With this in mind, it is worth asking precisely which walking trails offer the best hiking experience for outdoor enthusiasts and motorhome adventurers in the UK. Here are my picks: –
1. The National Park in the Yorkshire Dales

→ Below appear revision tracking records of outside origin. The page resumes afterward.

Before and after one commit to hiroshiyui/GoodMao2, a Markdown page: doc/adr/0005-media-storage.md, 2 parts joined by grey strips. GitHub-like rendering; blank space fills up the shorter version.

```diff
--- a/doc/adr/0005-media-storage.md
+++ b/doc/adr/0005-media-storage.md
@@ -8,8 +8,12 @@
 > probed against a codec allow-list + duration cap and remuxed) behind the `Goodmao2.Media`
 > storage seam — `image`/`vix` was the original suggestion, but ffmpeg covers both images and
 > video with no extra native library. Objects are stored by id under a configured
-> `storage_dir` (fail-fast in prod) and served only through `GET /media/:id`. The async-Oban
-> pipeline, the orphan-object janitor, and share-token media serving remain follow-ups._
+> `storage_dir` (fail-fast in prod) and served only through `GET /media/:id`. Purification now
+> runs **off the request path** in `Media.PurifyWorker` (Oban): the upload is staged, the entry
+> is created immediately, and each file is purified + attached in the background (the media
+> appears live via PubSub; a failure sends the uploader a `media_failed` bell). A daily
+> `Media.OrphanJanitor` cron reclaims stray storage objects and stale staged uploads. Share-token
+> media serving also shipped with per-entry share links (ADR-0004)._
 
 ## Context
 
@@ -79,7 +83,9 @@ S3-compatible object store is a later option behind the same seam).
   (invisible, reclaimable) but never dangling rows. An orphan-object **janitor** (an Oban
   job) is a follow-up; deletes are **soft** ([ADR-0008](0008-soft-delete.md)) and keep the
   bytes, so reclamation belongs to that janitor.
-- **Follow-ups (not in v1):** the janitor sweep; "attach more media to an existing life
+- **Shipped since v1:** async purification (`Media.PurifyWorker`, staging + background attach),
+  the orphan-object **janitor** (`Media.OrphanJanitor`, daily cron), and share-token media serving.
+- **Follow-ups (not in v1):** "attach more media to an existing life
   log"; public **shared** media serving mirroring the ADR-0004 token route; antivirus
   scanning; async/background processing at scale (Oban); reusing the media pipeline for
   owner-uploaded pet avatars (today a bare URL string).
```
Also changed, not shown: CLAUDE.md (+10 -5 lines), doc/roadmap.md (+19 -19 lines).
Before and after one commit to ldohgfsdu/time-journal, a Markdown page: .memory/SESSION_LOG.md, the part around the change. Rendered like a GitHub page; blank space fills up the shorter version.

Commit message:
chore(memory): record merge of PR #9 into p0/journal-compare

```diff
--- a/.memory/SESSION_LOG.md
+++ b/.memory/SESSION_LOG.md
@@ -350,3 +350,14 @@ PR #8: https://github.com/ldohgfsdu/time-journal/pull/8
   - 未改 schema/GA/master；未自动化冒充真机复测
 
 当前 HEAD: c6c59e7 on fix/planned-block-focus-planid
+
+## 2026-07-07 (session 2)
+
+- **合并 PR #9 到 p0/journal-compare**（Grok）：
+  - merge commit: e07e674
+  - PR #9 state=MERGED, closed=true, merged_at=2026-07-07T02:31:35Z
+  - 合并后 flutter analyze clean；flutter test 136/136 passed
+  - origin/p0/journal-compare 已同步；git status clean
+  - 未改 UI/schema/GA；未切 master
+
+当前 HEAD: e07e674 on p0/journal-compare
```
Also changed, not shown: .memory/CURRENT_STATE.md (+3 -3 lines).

I recently penned a diary entry discussing my trip to the Yorkshire Dales, and this also exposed me to some superb walking and hiking trails.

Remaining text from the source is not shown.